[Material for this task]

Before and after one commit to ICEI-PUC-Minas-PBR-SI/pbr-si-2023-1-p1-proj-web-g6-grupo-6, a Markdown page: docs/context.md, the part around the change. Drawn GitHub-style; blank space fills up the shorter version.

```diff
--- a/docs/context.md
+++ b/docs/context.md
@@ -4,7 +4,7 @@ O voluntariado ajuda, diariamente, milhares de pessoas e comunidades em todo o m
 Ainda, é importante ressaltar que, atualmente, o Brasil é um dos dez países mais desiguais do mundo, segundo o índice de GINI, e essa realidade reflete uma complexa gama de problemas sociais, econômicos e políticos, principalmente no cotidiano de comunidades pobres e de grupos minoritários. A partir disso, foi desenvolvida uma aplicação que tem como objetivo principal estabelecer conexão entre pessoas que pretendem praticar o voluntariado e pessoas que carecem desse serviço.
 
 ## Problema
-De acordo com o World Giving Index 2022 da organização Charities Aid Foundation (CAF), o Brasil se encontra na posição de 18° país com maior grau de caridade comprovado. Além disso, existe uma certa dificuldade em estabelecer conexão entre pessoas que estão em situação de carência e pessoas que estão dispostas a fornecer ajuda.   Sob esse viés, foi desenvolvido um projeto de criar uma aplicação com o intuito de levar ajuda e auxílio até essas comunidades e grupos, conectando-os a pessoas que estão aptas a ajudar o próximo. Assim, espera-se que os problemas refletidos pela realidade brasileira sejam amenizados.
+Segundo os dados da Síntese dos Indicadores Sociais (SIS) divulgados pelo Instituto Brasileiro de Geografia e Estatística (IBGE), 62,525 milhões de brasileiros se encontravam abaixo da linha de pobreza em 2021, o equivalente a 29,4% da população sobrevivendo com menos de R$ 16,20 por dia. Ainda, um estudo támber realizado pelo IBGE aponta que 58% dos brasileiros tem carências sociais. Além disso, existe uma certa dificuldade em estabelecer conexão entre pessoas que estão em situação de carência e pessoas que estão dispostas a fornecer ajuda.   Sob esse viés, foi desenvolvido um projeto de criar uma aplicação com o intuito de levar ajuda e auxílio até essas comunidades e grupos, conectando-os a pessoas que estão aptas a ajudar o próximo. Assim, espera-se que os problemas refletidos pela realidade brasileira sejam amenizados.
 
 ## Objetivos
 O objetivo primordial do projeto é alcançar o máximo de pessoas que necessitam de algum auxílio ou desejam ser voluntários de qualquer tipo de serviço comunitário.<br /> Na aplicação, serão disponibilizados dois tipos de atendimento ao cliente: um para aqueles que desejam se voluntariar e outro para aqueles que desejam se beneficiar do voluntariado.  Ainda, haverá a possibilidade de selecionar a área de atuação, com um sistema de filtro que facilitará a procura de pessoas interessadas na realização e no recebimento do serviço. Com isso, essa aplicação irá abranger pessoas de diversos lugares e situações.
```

[/Material for this task]

Each line above needs to be returned exactly as it is.

## Reply
Before and after one commit to ICEI-PUC-Minas-PBR-SI/pbr-si-2023-1-p1-proj-web-g6-grupo-6, a Markdown page: docs/context.md, the part around the change. Drawn GitHub-style; blank space fills up the shorter version.

```diff
--- a/docs/context.md
+++ b/docs/context.md
@@ -4,7 +4,7 @@ O voluntariado ajuda, diariamente, milhares de pessoas e comunidades em todo o m
 Ainda, é importante ressaltar que, atualmente, o Brasil é um dos dez países mais desiguais do mundo, segundo o índice de GINI, e essa realidade reflete uma complexa gama de problemas sociais, econômicos e políticos, principalmente no cotidiano de comunidades pobres e de grupos minoritários. A partir disso, foi desenvolvida uma aplicação que tem como objetivo principal estabelecer conexão entre pessoas que pretendem praticar o voluntariado e pessoas que carecem desse serviço.
 
 ## Problema
-De acordo com o World Giving Index 2022 da organização Charities Aid Foundation (CAF), o Brasil se encontra na posição de 18° país com maior grau de caridade comprovado. Além disso, existe uma certa dificuldade em estabelecer conexão entre pessoas que estão em situação de carência e pessoas que estão dispostas a fornecer ajuda.   Sob esse viés, foi desenvolvido um projeto de criar uma aplicação com o intuito de levar ajuda e auxílio até essas comunidades e grupos, conectando-os a pessoas que estão aptas a ajudar o próximo. Assim, espera-se que os problemas refletidos pela realidade brasileira sejam amenizados.
+Segundo os dados da Síntese dos Indicadores Sociais (SIS) divulgados pelo Instituto Brasileiro de Geografia e Estatística (IBGE), 62,525 milhões de brasileiros se encontravam abaixo da linha de pobreza em 2021, o equivalente a 29,4% da população sobrevivendo com menos de R$ 16,20 por dia. Ainda, um estudo támber realizado pelo IBGE aponta que 58% dos brasileiros tem carências sociais. Além disso, existe uma certa dificuldade em estabelecer conexão entre pessoas que estão em situação de carência e pessoas que estão dispostas a fornecer ajuda.   Sob esse viés, foi desenvolvido um projeto de criar uma aplicação com o intuito de levar ajuda e auxílio até essas comunidades e grupos, conectando-os a pessoas que estão aptas a ajudar o próximo. Assim, espera-se que os problemas refletidos pela realidade brasileira sejam amenizados.
 
 ## Objetivos
 O objetivo primordial do projeto é alcançar o máximo de pessoas que necessitam de algum auxílio ou desejam ser voluntários de qualquer tipo de serviço comunitário.<br /> Na aplicação, serão disponibilizados dois tipos de atendimento ao cliente: um para aqueles que desejam se voluntariar e outro para aqueles que desejam se beneficiar do voluntariado.  Ainda, haverá a possibilidade de selecionar a área de atuação, com um sistema de filtro que facilitará a procura de pessoas interessadas na realização e no recebimento do serviço. Com isso, essa aplicação irá abranger pessoas de diversos lugares e situações.
```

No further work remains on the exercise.